Top of INPUT FOR THIS TASK
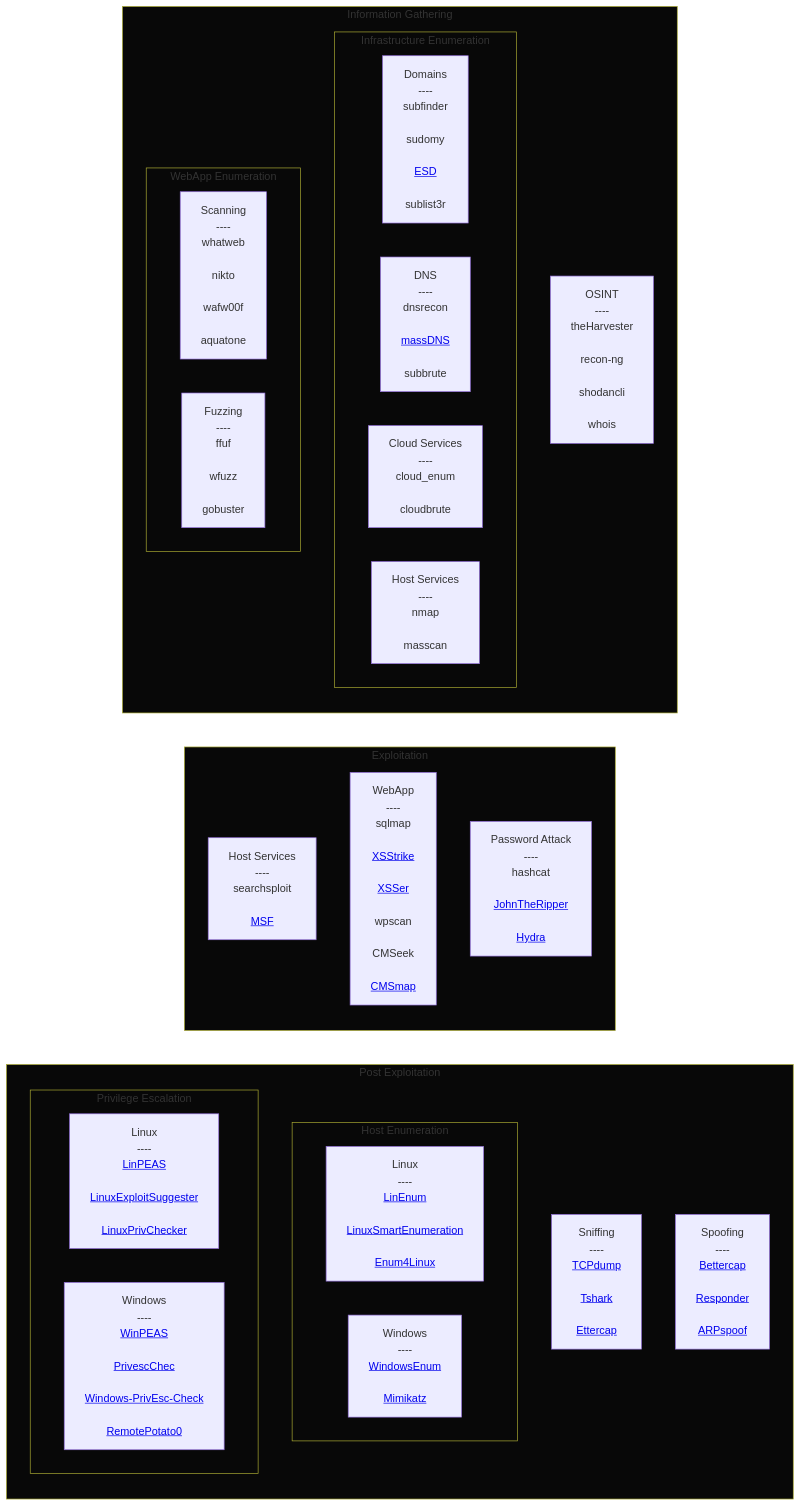
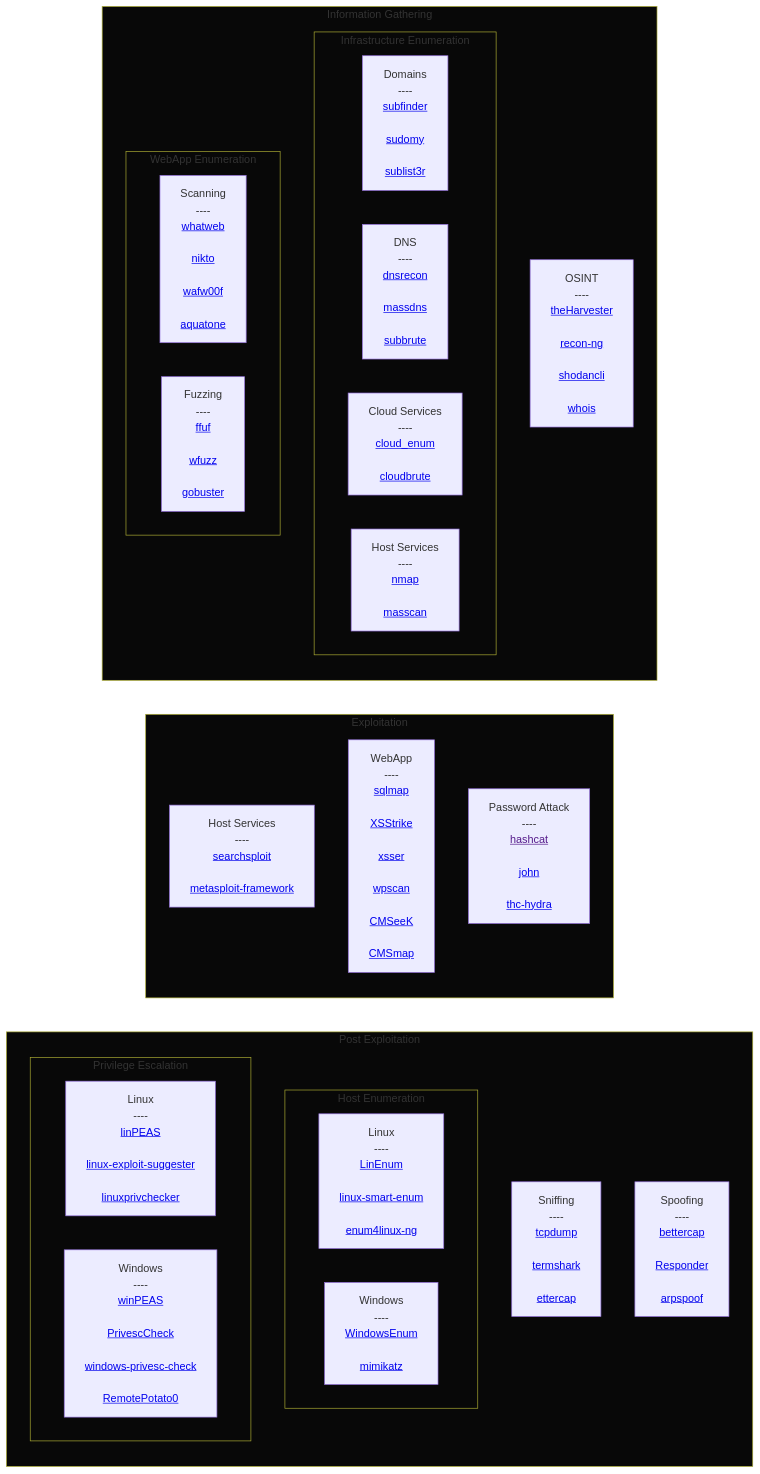
Before and after one commit to Skalyaeve/a-process: the diagram in README.md, drawn with Mermaid.

```diff
--- a/README.md
+++ b/README.md
@@ -9,16 +9,16 @@
                 ----
                 <a href='https://github.com/rebootuser/LinEnum'>LinEnum</a>
 
-                <a href='https://github.com/diego-treitos/linux-smart-enumeration'>LinuxSmartEnumeration</a>
+                <a href='https://github.com/diego-treitos/linux-smart-enumeration'>linux-smart-enum</a>
 
-                <a href='https://github.com/cddmp/enum4linux-ng'>Enum4Linux</a>
+                <a href='https://github.com/cddmp/enum4linux-ng'>enum4linux-ng</a>
             ]
             windows-en[
                 Windows
                 ----
                 <a href='https://github.com/absolomb/WindowsEnum'>WindowsEnum</a>
 
-                <a href='https://github.com/gentilkiwi/mimikatz/wiki'>Mimikatz</a>
+                <a href='https://github.com/gentilkiwi/mimikatz'>mimikatz</a>
             ]
         end
         subgraph privilege-escalation[Privilege Escalation]
@@ -26,20 +26,20 @@
             linux-pe[
                 Linux
                 ----
-                <a href='https://github.com/peass-ng/PEASS-ng/tree/master/linPEAS'>LinPEAS</a>
+                <a href='https://github.com/peass-ng/PEASS-ng/tree/master/linPEAS'>linPEAS</a>
 
-                <a href='https://github.com/The-Z-Labs/linux-exploit-suggester'>LinuxExploitSuggester</a>
+                <a href='https://github.com/The-Z-Labs/linux-exploit-suggester'>linux-exploit-suggester</a>
 
-                <a href='https://github.com/sleventyeleven/linuxprivchecker'>LinuxPrivChecker</a>
+                <a href='https://github.com/sleventyeleven/linuxprivchecker'>linuxprivchecker</a>
             ]
             windows-pe[
                 Windows
                 ----
-                <a href='https://github.com/peass-ng/PEASS-ng/tree/master/winPEAS'>WinPEAS</a>
+                <a href='https://github.com/peass-ng/PEASS-ng/tree/master/winPEAS'>winPEAS</a>
 
-                <a href='https://github.com/itm4n/PrivescCheck'>PrivescChec</a>
+                <a href='https://github.com/itm4n/PrivescCheck'>PrivescCheck</a>
 
-                <a href='https://github.com/pentestmonkey/windows-privesc-check'>Windows-PrivEsc-Check</a>
+                <a href='https://github.com/pentestmonkey/windows-privesc-check'>windows-privesc-check</a>
 
                 <a href='https://github.com/antonioCoco/RemotePotato0'>RemotePotato0</a>
             ]
@@ -47,20 +47,20 @@
         sniffing[
             Sniffing
             ----
-            <a href='https://github.com/the-tcpdump-group/tcpdump'>TCPdump</a>
+            <a href='https://github.com/the-tcpdump-group/tcpdump'>tcpdump</a>
 
-            <a href='https://github.com/gcla/termshark'>Tshark</a>
+            <a href='https://github.com/gcla/termshark'>termshark</a>
 
-            <a href='https://github.com/Ettercap/ettercap'>Ettercap</a>
+            <a href='https://github.com/Ettercap/ettercap'>ettercap</a>
         ]
         spoofing[
             Spoofing
             ----
-            <a href='https://github.com/bettercap/bettercap'>Bettercap</a>
+            <a href='https://github.com/bettercap/bettercap'>bettercap</a>
 
             <a href='https://github.com/SpiderLabs/Responder'>Responder</a>
 
-            <a href='https://github.com/alandau/arpspoof'>ARPspoof</a>
+            <a href='https://github.com/alandau/arpspoof'>arpspoof</a>
         ]
     end
     subgraph exploitation[Exploitation]
@@ -68,33 +68,33 @@
         host-services[
             Host Services
             ----
-            searchsploit
+            <a href='https://gitlab.com/exploit-database/exploitdb'>searchsploit</a>
 
-            <a href='https://github.com/rapid7/metasploit-framework'>MSF</a>
+            <a href='https://github.com/rapid7/metasploit-framework'>metasploit-framework</a>
         ]
         webapp[
             WebApp
             ----
-            sqlmap
+            <a href='https://github.com/sqlmapproject/sqlmap'>sqlmap
 
             <a href='https://github.com/s0md3v/XSStrike'>XSStrike</a>
 
-            <a href='https://github.com/epsylon/xsser'>XSSer</a>
+            <a href='https://github.com/epsylon/xsser'>xsser</a>
 
-            wpscan
+            <a href='https://github.com/wpscanteam/wpscan'>wpscan</a>
 
-            CMSeek
+            <a href='https://github.com/Tuhinshubhra/CMSeeK'>CMSeeK</a>
 
             <a href='https://github.com/dionach/CMSmap'>CMSmap</a>
         ]
         password-attack[
             Password Attack
             ----
-            hashcat
+            <a href=''>hashcat</a>
 
-            <a href='https://github.com/openwall/john'>JohnTheRipper</a>
+            <a href='https://github.com/openwall/john'>john</a>
 
-            <a href='https://github.com/vanhauser-thc/thc-hydra'>Hydra</a>
+            <a href='https://github.com/vanhauser-thc/thc-hydra'>thc-hydra</a>
         ]
     end
     subgraph information-gathering[Information Gathering]
@@ -102,49 +102,47 @@
         osint[
             OSINT
             ----
-            theHarvester
+            <a href='https://github.com/laramies/theHarvester'>theHarvester</a>
 
-            recon-ng
+            <a href='https://github.com/lanmaster53/recon-ng'>recon-ng</a>
 
-            shodancli
+            <a href='https://github.com/malinkinsa/shodancli'>shodancli</a>
 
-            whois
+            <a href='https://github.com/weppos/whois'>whois</a>
         ]
         subgraph infrastructure-enumeration[Infrastructure Enumeration]
         direction LR
             domains[
                 Domains
                 ----
-                subfinder
+                <a href='https://github.com/projectdiscovery/subfinder'>subfinder</a>
 
-                sudomy
+                <a href='https://github.com/screetsec/Sudomy'>sudomy</a>
 
-                <a href='https://github.com/FeeiCN/ESD?tab=readme-ov-file'>ESD</a>
-
-                sublist3r
+                <a href='https://github.com/aboul3la/Sublist3r'>sublist3r</a>
             ]
             dns[
                 DNS
                 ----
-                dnsrecon
+                <a href='https://github.com/darkoperator/dnsrecon'>dnsrecon</a>
 
-                <a href='https://github.com/blechschmidt/massdns'>massDNS</a>
+                <a href='https://github.com/blechschmidt/massdns'>massdns</a>
 
-                subbrute
+                <a href='https://github.com/TheRook/subbrute'>subbrute</a>
             ]
             cloud[
                 Cloud Services
                 ----
-                cloud_enum
+                <a href='https://github.com/initstring/cloud_enum'>cloud_enum</a>
 
-                cloudbrute
+                <a href='https://github.com/0xsha/CloudBrute'>cloudbrute</a>
             ]
             host[
                 Host Services
                 ----
-                nmap
+                <a href='https://github.com/nmap/nmap'>nmap</a>
 
-                masscan
+                <a href='https://github.com/robertdavidgraham/masscan'>masscan</a>
             ]
         end
         subgraph webapp-enumeration[WebApp Enumeration]
@@ -152,22 +150,22 @@
             scanning[
                 Scanning
                 ----
-                whatweb
+                <a href='https://github.com/urbanadventurer/WhatWeb'>whatweb</a>
 
-                nikto
+                <a href='https://github.com/sullo/nikto'>nikto</a>
 
-                wafw00f
+                <a href='https://github.com/EnableSecurity/wafw00f'>wafw00f</a>
 
-                aquatone
+                <a href='https://github.com/michenriksen/aquatone'>aquatone</a>
             ]
             fuzzing[
                 Fuzzing
                 ----
-                ffuf
+                <a href='https://github.com/ffuf/ffuf'>ffuf</a>
 
-                wfuzz
+                <a href='https://github.com/xmendez/wfuzz'>wfuzz</a>
 
-                gobuster
+                <a href='https://github.com/OJ/gobuster'>gobuster</a>
             ]
         end
     end
```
Bottom of INPUT FOR THIS TASK
TASK OBJECTIVE. Return every line in the records that includes the string "subgraph".

WRITTEN RESPONSE.
         subgraph privilege-escalation[Privilege Escalation]
     subgraph exploitation[Exploitation]
     subgraph information-gathering[Information Gathering]
         subgraph infrastructure-enumeration[Infrastructure Enumeration]
         subgraph webapp-enumeration[WebApp Enumeration]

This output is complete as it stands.